Roughly seven weeks ago, the Australian Dance Theatre closed its Norwood home – The Odeon – due to coronavirus restrictions.
The company cancelled its adult ballet classes, hiring venue and youth ensemble, and placed its nine dancers on two weeks leave.
In the weeks since, the Australian Dance Theatre (ADT) has collaborated, albeit from a distance, with Flinders University, Adelaide College of the Arts, as well as other independent South Australian dancers, and Music SA to produce a range of works which will be shown online.
ADT Executive Director Nick Hays said the company was trying to use the time away from the studio to showcase and create works like never before.
He said this included streaming seven of the Adelaide-based company’s favourite works across seven Fridays, starting May 1, as a part of their online season ADAPT.
“This is something that only we can do, because they’re our works,” Hays said.
“And it’s not something we could ever do again. We couldn’t pull out seven productions and put them on over seven months, you’d never be able to do that.”
While showcasing previous works, ADT has been using the pandemic to create new pieces.
The ensemble’s first project to be created during lockdown, Microfilms, has been developed in two parts with Flinders University and Adelaide College of the Arts.
“The dancers are working with Flinders University and Adelaide College of the Arts to make about 16 new films,” Hays said.
“Each of the company’s nine dancers have been working with the Flinders University team, using their iPhones, to create films.
“Dancers have had to go from concept through to storyboarding to planning the shoot, editing it and getting it ready to show online. So they’ve spent five weeks doing that and we’re going to have a free online showing on May 21.”
Works will run for between two and five minutes each.
Hays said the opportunity to watch the performances free of charge was as a result of ADT’s government funding.
He said while a strong source of revenue for the company came from its public classes, as well as renting out its space and corporate sponsorship, ADT was highly dependent on state and federal grants.

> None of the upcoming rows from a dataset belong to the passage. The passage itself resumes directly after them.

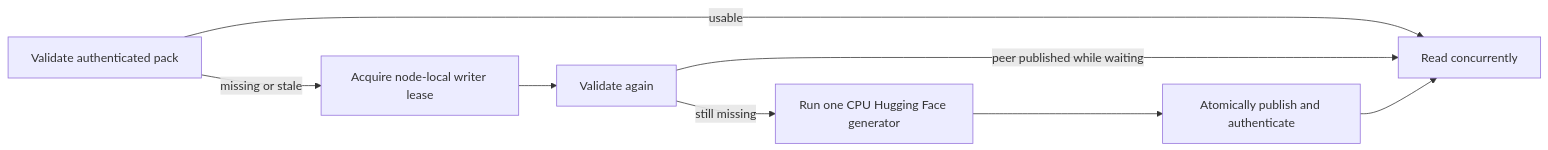
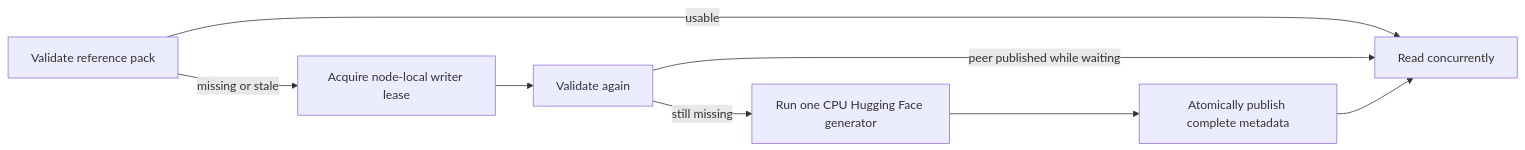
The diagram in tests/v2/integration/parity/README.md (Llaminar/llaminar), drawn with Mermaid before and after one commit. The commit also changed other lines of this file and 567 other files, not shown here.

````diff
--- a/tests/v2/integration/parity/README.md
+++ b/tests/v2/integration/parity/README.md
@@ -184,10 +205,10 @@
 ```mermaid
 flowchart LR
-    A[Validate authenticated pack] -->|usable| R[Read concurrently]
+    A[Validate reference pack] -->|usable| R[Read concurrently]
     A -->|missing or stale| L[Acquire node-local writer lease]
     L --> V[Validate again]
     V -->|peer published while waiting| R
     V -->|still missing| G[Run one CPU Hugging Face generator]
-    G --> P[Atomically publish and authenticate]
+    G --> P[Atomically publish complete metadata]
     P --> R
 ```
````
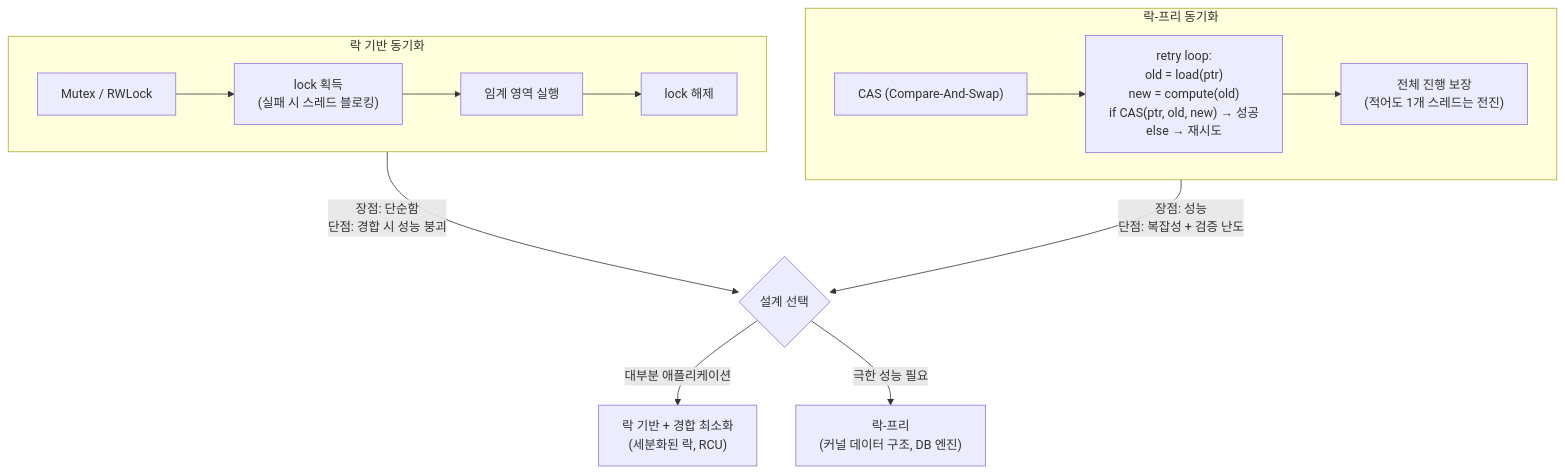
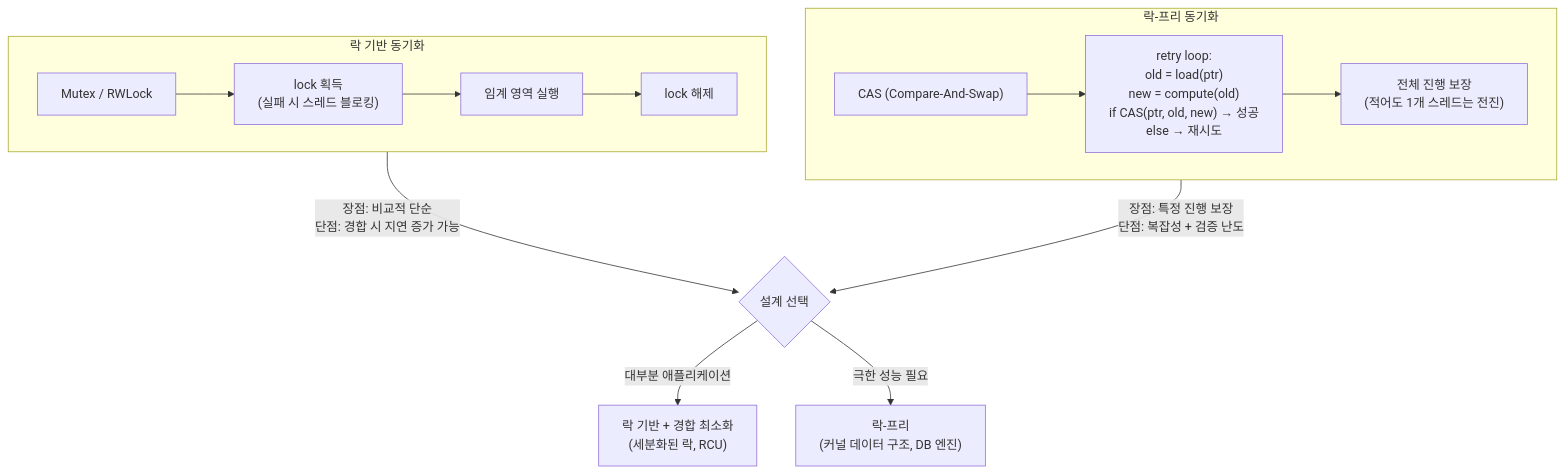
One commit to choisimo/document changed diagram 16 of 18 in content/docs/books/cs-reference/ko/systems-programming-internals.md. Above: the diagram before and after it, drawn with Mermaid. The commit also changed other lines of this file and 504 other files, not shown here.

````diff
--- a/content/docs/books/cs-reference/ko/systems-programming-internals.md
+++ b/content/docs/books/cs-reference/ko/systems-programming-internals.md
@@ -360,22 +372,22 @@
 ```mermaid
 flowchart TD
     subgraph LOCK["락 기반 동기화"]
         MUTEX["Mutex / RWLock"]
         ACQUIRE["lock 획득\n(실패 시 스레드 블로킹)"]
         CRITICAL["임계 영역 실행"]
         RELEASE["lock 해제"]
         MUTEX --> ACQUIRE --> CRITICAL --> RELEASE
     end
 
     subgraph LOCKFREE["락-프리 동기화"]
         CAS["CAS (Compare-And-Swap)"]
         LOOP["retry loop:\n  old = load(ptr)\n  new = compute(old)\n  if CAS(ptr, old, new) → 성공\n  else → 재시도"]
         PROGRESS["전체 진행 보장\n(적어도 1개 스레드는 전진)"]
         CAS --> LOOP --> PROGRESS
     end
 
-    LOCK -->|"장점: 단순함\n단점: 경합 시 성능 붕괴"| CHOICE{"설계 선택"}
-    LOCKFREE -->|"장점: 성능\n단점: 복잡성 + 검증 난도"| CHOICE
+    LOCK -->|"장점: 비교적 단순\n단점: 경합 시 지연 증가 가능"| CHOICE{"설계 선택"}
+    LOCKFREE -->|"장점: 특정 진행 보장\n단점: 복잡성 + 검증 난도"| CHOICE
     CHOICE -->|"대부분 애플리케이션"| REC1["락 기반 + 경합 최소화\n(세분화된 락, RCU)"]
     CHOICE -->|"극한 성능 필요"| REC2["락-프리\n(커널 데이터 구조, DB 엔진)"]
 ```
````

He said through this funding model the company was able to focus on creating works, such as ADT’s latest project – The World’s Smallest Stage.
The new work will be produced as part of the State Government’s $1.5 million arts sector support package, which was announced in March.
ADT was one of five organisations to receive a “collaboration grant” which was made available for major arts and cultural organisations.
“With Arts SA’s support, we’ll be commissioning 10 South Australian choreographers to work with 10 South Australian musicians to create works, which will be filmed in people’s houses and streamed and shown online in June,” Hays said.
“We’re really lucky we’re able to support small organisations and independent artists at a time when both of these parts of the sector are being incredibly impacted, and when a lot of independent artists just have no work whatsoever.
“But then also, when we get back to The Odeon and we can have people back in the theatre, we will have a live season of those works.”
Hays said ADT aimed to engage a broad range of artists for the project, including Aboriginal and Torre Strait Islander arts and culture hub Kurruru, young dance troupe Restless Dance, which works with artists with and without disability, as well as independent artists.
“It should be quite an amazing process,” Hays said.
“We’re in a fortunate position because of our infrastructure and our people that we can do this project.
“At the best of times it’s very hard for many artists to get work – and right now there’s actually no work that they can generate themselves.
“So we’re doing as much as we can, as one of the state’s performing arts companies, to support the sector because it’s vital, not just for individual artists’ survival, but the survival of the entire arts community, because it’s all interconnected.”
The Australian Dance Theatres’ digital season is available for sign up on the ADT website and once registered, people will receive a link via email every second Friday.